→ **INSTRUCTIONS TO FOLLOW**
Among the entries below, find the lines that hold the word "参加スペース" and report them.

[[ RECORDS FOR THE TASK open ]]

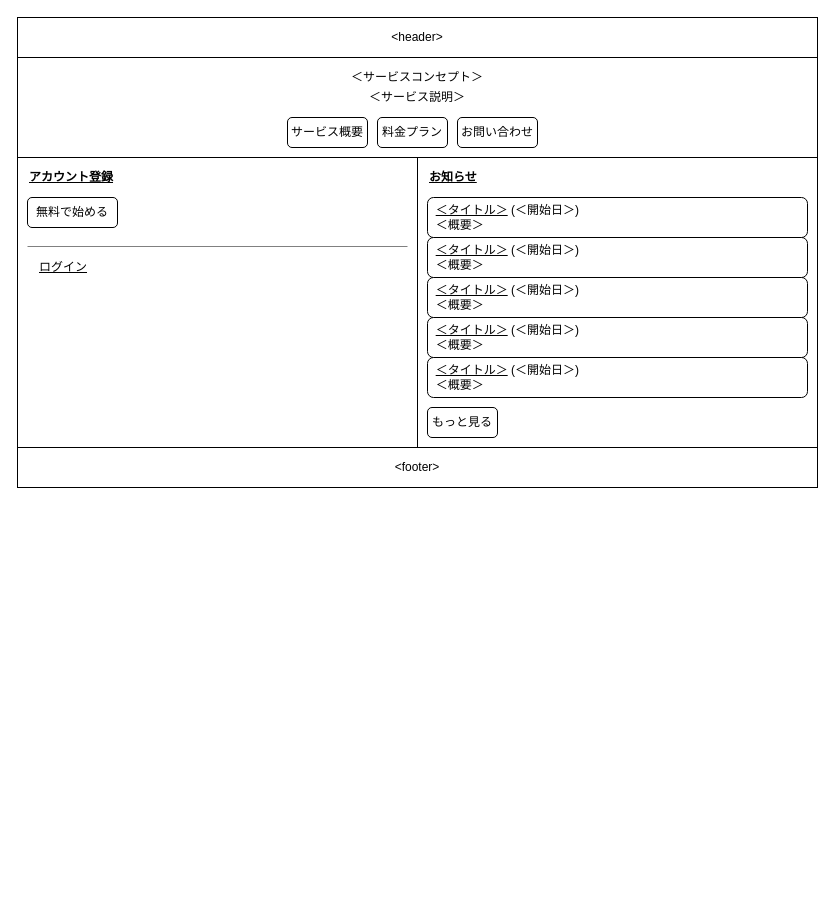
nightonlypj/rails-app-origin keeps this draw.io diagram as 設計/画面設計/トップページ.drawio. Above is the earlier version. Source tidied: cells renumbered, new cells numbered last; positions are measured from the earlier drawing's top-left corner, leaving out a move shared by most shapes. Both pictures are drawn from the tidied source at 100%, with x=0, y=0 at pixel (17, 17).
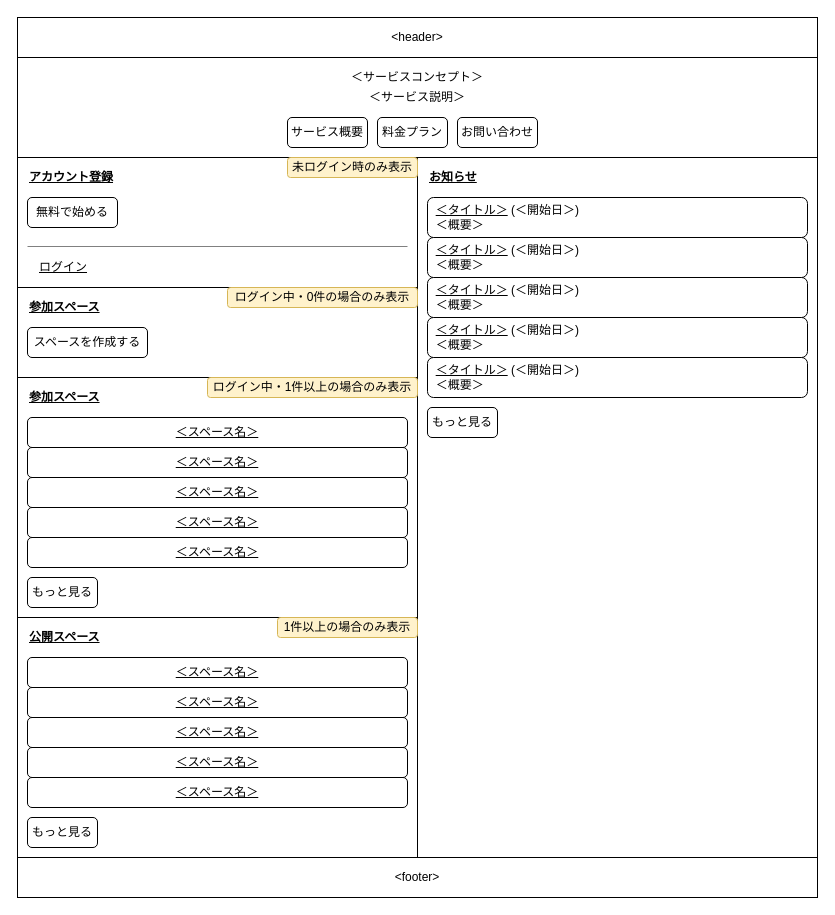
The same diagram, later.

What changed in the source:
```diff
@@
+    <mxCell id="23" style="rounded=0;whiteSpace=wrap;html=1;align=center;fillColor=none;" parent="1" vertex="1">
+      <mxGeometry y="600" width="400" height="240" as="geometry" />
+    </mxCell>
     <mxCell id="2" style="rounded=0;whiteSpace=wrap;html=1;fillColor=none;" parent="1" vertex="1">
-      <mxGeometry y="140" width="400" height="290" as="geometry" />
+      <mxGeometry y="140" width="400" height="130" as="geometry" />
     </mxCell>
@@
     <mxCell id="4" value="&amp;lt;footer&amp;gt;" style="rounded=0;whiteSpace=wrap;html=1;fillColor=none;" parent="1" vertex="1">
-      <mxGeometry y="430" width="800" height="40" as="geometry" />
+      <mxGeometry y="840" width="800" height="40" as="geometry" />
     </mxCell>
@@
     <mxCell id="6" style="rounded=0;whiteSpace=wrap;html=1;fillColor=none;" parent="1" vertex="1">
-      <mxGeometry x="400" y="140" width="400" height="290" as="geometry" />
+      <mxGeometry x="400" y="140" width="400" height="700" as="geometry" />
     </mxCell>
@@
+    <mxCell id="24" style="rounded=0;whiteSpace=wrap;html=1;align=center;fillColor=none;" parent="1" vertex="1">
+      <mxGeometry y="270" width="400" height="90" as="geometry" />
+    </mxCell>
+    <mxCell id="25" value="&lt;b&gt;&lt;u&gt;参加スペース&lt;/u&gt;&lt;/b&gt;" style="text;html=1;strokeColor=none;fillColor=none;align=left;verticalAlign=middle;whiteSpace=wrap;rounded=0;" parent="1" vertex="1">
+      <mxGeometry x="10" y="280" width="80" height="20" as="geometry" />
+    </mxCell>
+    <mxCell id="26" value="スペースを作成する" style="rounded=1;whiteSpace=wrap;html=1;align=center;" parent="1" vertex="1">
+      <mxGeometry x="10" y="310" width="120" height="30" as="geometry" />
+    </mxCell>
+    <mxCell id="27" style="rounded=0;whiteSpace=wrap;html=1;align=center;fillColor=none;" parent="1" vertex="1">
+      <mxGeometry y="360" width="400" height="240" as="geometry" />
+    </mxCell>
+    <mxCell id="28" value="&lt;b&gt;&lt;u&gt;参加スペース&lt;/u&gt;&lt;/b&gt;" style="text;html=1;strokeColor=none;fillColor=none;align=left;verticalAlign=middle;whiteSpace=wrap;rounded=0;" parent="1" vertex="1">
+      <mxGeometry x="10" y="370" width="80" height="20" as="geometry" />
+    </mxCell>
+    <mxCell id="29" value="&lt;u&gt;＜スペース名＞&lt;/u&gt;" style="rounded=1;whiteSpace=wrap;html=1;align=center;" parent="1" vertex="1">
+      <mxGeometry x="10" y="400" width="380" height="30" as="geometry" />
+    </mxCell>
+    <mxCell id="30" value="&lt;u&gt;＜スペース名＞&lt;/u&gt;" style="rounded=1;whiteSpace=wrap;html=1;align=center;" parent="1" vertex="1">
+      <mxGeometry x="10" y="430" width="380" height="30" as="geometry" />
+    </mxCell>
+    <mxCell id="31" value="&lt;u&gt;＜スペース名＞&lt;/u&gt;" style="rounded=1;whiteSpace=wrap;html=1;align=center;" parent="1" vertex="1">
+      <mxGeometry x="10" y="460" width="380" height="30" as="geometry" />
+    </mxCell>
+    <mxCell id="32" value="&lt;u&gt;＜スペース名＞&lt;/u&gt;" style="rounded=1;whiteSpace=wrap;html=1;align=center;" parent="1" vertex="1">
+      <mxGeometry x="10" y="490" width="380" height="30" as="geometry" />
+    </mxCell>
+    <mxCell id="33" value="&lt;u&gt;＜スペース名＞&lt;/u&gt;" style="rounded=1;whiteSpace=wrap;html=1;align=center;" parent="1" vertex="1">
+      <mxGeometry x="10" y="520" width="380" height="30" as="geometry" />
+    </mxCell>
+    <mxCell id="34" value="もっと見る" style="rounded=1;whiteSpace=wrap;html=1;align=center;" parent="1" vertex="1">
+      <mxGeometry x="10" y="560" width="70" height="30" as="geometry" />
+    </mxCell>
+    <mxCell id="35" value="&lt;b&gt;&lt;u&gt;公開スペース&lt;/u&gt;&lt;/b&gt;" style="text;html=1;strokeColor=none;fillColor=none;align=left;verticalAlign=middle;whiteSpace=wrap;rounded=0;" parent="1" vertex="1">
+      <mxGeometry x="10" y="610" width="80" height="20" as="geometry" />
+    </mxCell>
+    <mxCell id="36" value="&lt;u&gt;＜スペース名＞&lt;/u&gt;" style="rounded=1;whiteSpace=wrap;html=1;align=center;" parent="1" vertex="1">
+      <mxGeometry x="10" y="640" width="380" height="30" as="geometry" />
+    </mxCell>
+    <mxCell id="37" value="&lt;u&gt;＜スペース名＞&lt;/u&gt;" style="rounded=1;whiteSpace=wrap;html=1;align=center;" parent="1" vertex="1">
+      <mxGeometry x="10" y="670" width="380" height="30" as="geometry" />
+    </mxCell>
+    <mxCell id="38" value="&lt;u&gt;＜スペース名＞&lt;/u&gt;" style="rounded=1;whiteSpace=wrap;html=1;align=center;" parent="1" vertex="1">
+      <mxGeometry x="10" y="700" width="380" height="30" as="geometry" />
+    </mxCell>
+    <mxCell id="39" value="&lt;u&gt;＜スペース名＞&lt;/u&gt;" style="rounded=1;whiteSpace=wrap;html=1;align=center;" parent="1" vertex="1">
+      <mxGeometry x="10" y="730" width="380" height="30" as="geometry" />
+    </mxCell>
+    <mxCell id="40" value="&lt;u&gt;＜スペース名＞&lt;/u&gt;" style="rounded=1;whiteSpace=wrap;html=1;align=center;" parent="1" vertex="1">
+      <mxGeometry x="10" y="760" width="380" height="30" as="geometry" />
+    </mxCell>
+    <mxCell id="41" value="もっと見る" style="rounded=1;whiteSpace=wrap;html=1;align=center;" parent="1" vertex="1">
+      <mxGeometry x="10" y="800" width="70" height="30" as="geometry" />
+    </mxCell>
+    <mxCell id="42" value="未ログイン時のみ表示" style="rounded=1;whiteSpace=wrap;html=1;fillColor=#fff2cc;strokeColor=#d6b656;" parent="1" vertex="1">
+      <mxGeometry x="270" y="140" width="130" height="20" as="geometry" />
+    </mxCell>
+    <mxCell id="43" value="ログイン中・1件以上の場合のみ表示" style="rounded=1;whiteSpace=wrap;html=1;fillColor=#fff2cc;strokeColor=#d6b656;" parent="1" vertex="1">
+      <mxGeometry x="190" y="360" width="210" height="20" as="geometry" />
+    </mxCell>
+    <mxCell id="44" value="1件以上の場合のみ表示" style="rounded=1;whiteSpace=wrap;html=1;fillColor=#fff2cc;strokeColor=#d6b656;" parent="1" vertex="1">
+      <mxGeometry x="260" y="600" width="140" height="20" as="geometry" />
+    </mxCell>
+    <mxCell id="45" value="ログイン中・0件の場合のみ表示" style="rounded=1;whiteSpace=wrap;html=1;fillColor=#fff2cc;strokeColor=#d6b656;" parent="1" vertex="1">
+      <mxGeometry x="210" y="270" width="190" height="20" as="geometry" />
+    </mxCell>
```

[[ RECORDS FOR THE TASK closed ]]

→ **RESPONSE BOX**
+    <mxCell id="25" value="&lt;b&gt;&lt;u&gt;参加スペース&lt;/u&gt;&lt;/b&gt;" style="text;html=1;strokeColor=none;fillColor=none;align=left;verticalAlign=middle;whiteSpace=wrap;rounded=0;" parent="1" vertex="1">
+    <mxCell id="28" value="&lt;b&gt;&lt;u&gt;参加スペース&lt;/u&gt;&lt;/b&gt;" style="text;html=1;strokeColor=none;fillColor=none;align=left;verticalAlign=middle;whiteSpace=wrap;rounded=0;" parent="1" vertex="1">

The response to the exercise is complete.